Rolling Stone on Tsarnaev: We must examine the complexities since he's in the same age group as many of our readers

As someone joked on Twitter: Dzhokhar Tsarnaev is in his sixties?

Our hearts go out to the victims of the Boston Marathon bombing, and our thoughts are always with them and their families. The cover story we are publishing this week falls within the traditions of journalism and Rolling Stone’s long-standing commitment to serious and thoughtful coverage of the most important political and cultural issues of our day. The fact that Dzhokhar Tsarnaev is young, and in the same age group as many of our readers, makes it all the more important for us to examine the complexities of this issue and gain a more complete understanding of how a tragedy like this happens. –THE EDITORS

Boston Mayor Tom Menino released this earlier:


Using Tsarnaev’s teen-dream selfie instead of something less flattering was in terribly bad taste, but look — they call him a “monster” right there on the cover, which is why the “Jaharem” is so irritated with RS too. I haven’t read the cover story yet but I’m not seeing any outrage about it on social media. it appears to be a fairly standard “how did the homegrown jihadi become a jihadi?” investigative piece of the sort that the NYT and Boston Globe were running after he was captured. In fact, Erik Wemple notes that this very same photo appeared on page one of the Times back in early May without making a blip on the public radar. Why the ferocious pushback against Rolling Stone, then? Says Wemple:

It’s utterly inscrutable and unpredictable. Timing, presentation, mood, photo-cropping, differing perceptions of the role of these two publications — they all play a role in explaining why today we have a baseless explosion of public outrage and had very little reaction back in May.

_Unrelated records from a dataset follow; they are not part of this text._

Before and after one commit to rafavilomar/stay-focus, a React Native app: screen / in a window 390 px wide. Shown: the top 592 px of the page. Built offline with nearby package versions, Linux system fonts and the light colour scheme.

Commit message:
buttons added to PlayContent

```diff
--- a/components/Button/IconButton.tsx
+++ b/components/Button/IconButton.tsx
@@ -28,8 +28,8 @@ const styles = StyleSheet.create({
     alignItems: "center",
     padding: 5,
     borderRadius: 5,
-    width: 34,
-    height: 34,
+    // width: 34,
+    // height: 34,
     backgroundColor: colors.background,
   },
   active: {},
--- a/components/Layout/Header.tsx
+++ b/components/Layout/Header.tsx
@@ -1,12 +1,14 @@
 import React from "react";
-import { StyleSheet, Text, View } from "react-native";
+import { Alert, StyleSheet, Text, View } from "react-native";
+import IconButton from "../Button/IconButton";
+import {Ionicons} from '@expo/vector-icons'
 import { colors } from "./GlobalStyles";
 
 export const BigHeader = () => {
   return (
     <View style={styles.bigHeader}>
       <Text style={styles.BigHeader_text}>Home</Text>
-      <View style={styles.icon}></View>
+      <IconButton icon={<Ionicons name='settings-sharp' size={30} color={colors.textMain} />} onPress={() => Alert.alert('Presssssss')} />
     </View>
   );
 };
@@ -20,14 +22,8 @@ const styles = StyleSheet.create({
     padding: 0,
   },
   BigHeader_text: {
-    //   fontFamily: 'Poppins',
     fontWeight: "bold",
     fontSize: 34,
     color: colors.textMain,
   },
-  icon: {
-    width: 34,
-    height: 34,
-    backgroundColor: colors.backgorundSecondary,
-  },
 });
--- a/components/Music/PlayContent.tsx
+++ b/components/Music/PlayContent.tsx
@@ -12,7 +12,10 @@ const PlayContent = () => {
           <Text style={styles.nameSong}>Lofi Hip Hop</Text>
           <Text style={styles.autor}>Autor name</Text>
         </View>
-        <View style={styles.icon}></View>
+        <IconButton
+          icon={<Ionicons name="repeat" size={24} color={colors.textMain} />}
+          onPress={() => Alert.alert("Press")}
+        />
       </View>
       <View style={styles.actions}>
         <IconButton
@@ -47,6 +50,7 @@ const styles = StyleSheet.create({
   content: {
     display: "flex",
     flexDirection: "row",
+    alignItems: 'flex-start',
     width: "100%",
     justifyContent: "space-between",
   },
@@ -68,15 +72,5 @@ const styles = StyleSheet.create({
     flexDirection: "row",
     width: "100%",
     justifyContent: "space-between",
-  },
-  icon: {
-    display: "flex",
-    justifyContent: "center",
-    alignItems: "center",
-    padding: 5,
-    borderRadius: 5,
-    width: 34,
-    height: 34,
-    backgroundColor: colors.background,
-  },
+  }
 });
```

“Role” is the key. This is a simplification since RS does do real journalism, but the Times is essentially an organ for reporting news and Rolling Stone — or at least the cover of Rolling Stone — is essentially an organ for manufacturing pop-culture icons. Even now, with the magazine projecting a fraction of the influence it used to, landing the cover is a major benediction of celebrity status. (Ahem.) The editors must have brain damage if they didn’t realize that placing a flattering self-taken photo of this degenerate into that cultural context wouldn’t rub people the wrong way, especially with the “Free Jahar” idiots running around insisting that someone this dreamy can’t possibly be guilty. On top of that, I think maybe RS is suffering today for its own, and the wider media’s, previous sins in being a bit too flirty with radical chic. I don’t think they’re trying to glorify Tsarnaev, but I also don’t blame anyone who’s not inclined to give them the benefit of the doubt. How many thousand “root causes” apologias have you read over the past 10 years? How many stupid media tributes to transgression for transgression’s sake have you been forced to digest? If there’s an overreaction today, it may simply be an eruption of frustration from the cumulative effect of underreaction to earlier wrongs. Maybe this will make them, and other pubs, think twice about playing footsie with the more malignant elements of the counterculture going forward.